President Barack Obama’s State of the Union proposed to enlarge the American promise of prosperity by introducing a new tax structure for the very wealthy, tax credits for families outside of the wealthy stratum, increased access to retirement plans for more American workers, and a plan to subsidize community college tuition. While there will be resistance to the president’s proposals, the impulse behind them is an appeal to an idealized form of decency that Lyndon B. Johnson believed would make his idea of a Great Society an American reality.
Fifty years ago this month, Johnson introduced his vision to Congress.
2014 demonstrated that, whatever the significance of Barack Obama’s two terms as our first African American president, we have hardly moved beyond national struggles over race and class. Failures to indict white policemen accused of the unjust killings of black men precipitated protests and online shouting matches about racial inequality, or just how to talk about race. Christians participated in (hopefully) profitable discussions such as the December 16, 2014 “A Time to Speak” event, hosted by Pastor Bryan Lorritts of Fellowship Memphis, at the Lorraine Motel and National Civil Rights Museum.
December 16 was also the 300th birthday of George Whitefield, the most important evangelist of the Great Awakening of the 18th century.

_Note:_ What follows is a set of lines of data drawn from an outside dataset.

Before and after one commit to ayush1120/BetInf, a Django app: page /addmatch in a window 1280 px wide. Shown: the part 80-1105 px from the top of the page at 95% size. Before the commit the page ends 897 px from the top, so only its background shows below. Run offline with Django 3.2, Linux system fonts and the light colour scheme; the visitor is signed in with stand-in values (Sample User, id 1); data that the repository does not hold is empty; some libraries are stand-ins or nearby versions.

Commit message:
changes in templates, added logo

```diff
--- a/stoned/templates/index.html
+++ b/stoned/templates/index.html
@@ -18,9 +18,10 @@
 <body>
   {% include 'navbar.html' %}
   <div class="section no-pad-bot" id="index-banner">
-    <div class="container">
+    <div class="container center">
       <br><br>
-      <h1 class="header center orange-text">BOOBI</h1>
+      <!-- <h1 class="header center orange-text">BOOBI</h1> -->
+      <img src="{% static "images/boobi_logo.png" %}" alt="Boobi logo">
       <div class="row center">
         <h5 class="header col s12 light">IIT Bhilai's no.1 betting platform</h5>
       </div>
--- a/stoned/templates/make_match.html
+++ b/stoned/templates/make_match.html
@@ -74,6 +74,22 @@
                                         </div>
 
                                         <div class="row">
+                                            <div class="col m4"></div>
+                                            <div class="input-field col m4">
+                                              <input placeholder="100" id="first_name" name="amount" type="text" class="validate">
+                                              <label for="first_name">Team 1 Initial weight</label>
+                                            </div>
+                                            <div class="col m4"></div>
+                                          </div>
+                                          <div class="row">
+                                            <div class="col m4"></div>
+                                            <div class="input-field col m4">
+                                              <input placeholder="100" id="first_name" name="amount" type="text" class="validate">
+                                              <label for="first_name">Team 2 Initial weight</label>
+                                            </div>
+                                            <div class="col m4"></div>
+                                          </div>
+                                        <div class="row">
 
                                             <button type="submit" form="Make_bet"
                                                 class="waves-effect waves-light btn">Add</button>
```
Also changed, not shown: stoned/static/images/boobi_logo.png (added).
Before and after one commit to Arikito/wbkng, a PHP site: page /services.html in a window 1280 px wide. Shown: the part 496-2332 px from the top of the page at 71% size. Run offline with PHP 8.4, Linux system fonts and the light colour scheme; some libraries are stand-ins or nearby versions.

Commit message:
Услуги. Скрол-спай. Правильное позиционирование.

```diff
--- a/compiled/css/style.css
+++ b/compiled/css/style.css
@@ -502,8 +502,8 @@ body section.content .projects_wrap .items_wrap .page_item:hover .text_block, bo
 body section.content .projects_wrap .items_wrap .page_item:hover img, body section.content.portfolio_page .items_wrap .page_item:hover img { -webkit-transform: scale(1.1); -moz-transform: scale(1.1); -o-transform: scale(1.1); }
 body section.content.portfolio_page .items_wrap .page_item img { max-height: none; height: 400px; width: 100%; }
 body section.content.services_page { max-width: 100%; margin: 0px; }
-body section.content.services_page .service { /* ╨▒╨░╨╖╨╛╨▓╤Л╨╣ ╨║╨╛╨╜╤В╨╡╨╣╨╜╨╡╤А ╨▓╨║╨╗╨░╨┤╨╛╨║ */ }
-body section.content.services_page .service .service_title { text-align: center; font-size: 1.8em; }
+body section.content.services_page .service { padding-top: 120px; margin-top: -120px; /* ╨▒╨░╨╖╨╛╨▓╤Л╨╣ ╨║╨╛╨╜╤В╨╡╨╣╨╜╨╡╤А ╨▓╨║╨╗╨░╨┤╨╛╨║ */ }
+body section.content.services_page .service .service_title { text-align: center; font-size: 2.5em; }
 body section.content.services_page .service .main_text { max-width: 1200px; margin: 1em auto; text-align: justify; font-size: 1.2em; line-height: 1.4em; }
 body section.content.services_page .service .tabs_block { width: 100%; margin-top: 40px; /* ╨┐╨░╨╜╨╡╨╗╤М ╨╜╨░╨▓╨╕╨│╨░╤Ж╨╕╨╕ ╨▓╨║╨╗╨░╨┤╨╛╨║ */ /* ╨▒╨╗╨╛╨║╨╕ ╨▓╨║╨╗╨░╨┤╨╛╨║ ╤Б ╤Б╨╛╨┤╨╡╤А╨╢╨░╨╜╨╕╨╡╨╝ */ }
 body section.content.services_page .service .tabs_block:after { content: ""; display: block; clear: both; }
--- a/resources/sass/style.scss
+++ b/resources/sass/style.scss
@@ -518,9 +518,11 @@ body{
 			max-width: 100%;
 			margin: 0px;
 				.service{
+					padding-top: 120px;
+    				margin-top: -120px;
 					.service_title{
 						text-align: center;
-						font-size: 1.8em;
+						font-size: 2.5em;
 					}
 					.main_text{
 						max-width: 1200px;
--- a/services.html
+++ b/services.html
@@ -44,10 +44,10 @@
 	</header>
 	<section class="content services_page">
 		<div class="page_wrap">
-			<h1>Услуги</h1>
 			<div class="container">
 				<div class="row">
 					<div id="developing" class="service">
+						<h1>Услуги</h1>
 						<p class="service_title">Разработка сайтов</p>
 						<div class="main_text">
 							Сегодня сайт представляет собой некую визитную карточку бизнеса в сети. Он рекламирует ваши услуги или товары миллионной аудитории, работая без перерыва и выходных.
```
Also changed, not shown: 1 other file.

A. M. Stroud III, a former prosecutor in Louisiana, expresses regret for the role he played in sending Glenn Ford to death row in 1984. “I was 33 years old. I was arrogant, judgmental, narcissistic and very full of myself. I was not as interested in justice as I was in winning.” Stroud says he presented dubious evidence from a forensic pathologist, precluded black jurors from the trial (Ford, since exonerated, is black), and ignored the fact that the appointed defense attorney had never before tried a criminal or capital case. “I . . . hope that providence will have more mercy for me than I showed Glenn Ford,” Stroud said in a letter to the editor of the Times of Shreveport. “But, I’m also sobered by the realization that I certainly am not deserving of it” (ABA Journal, March 25).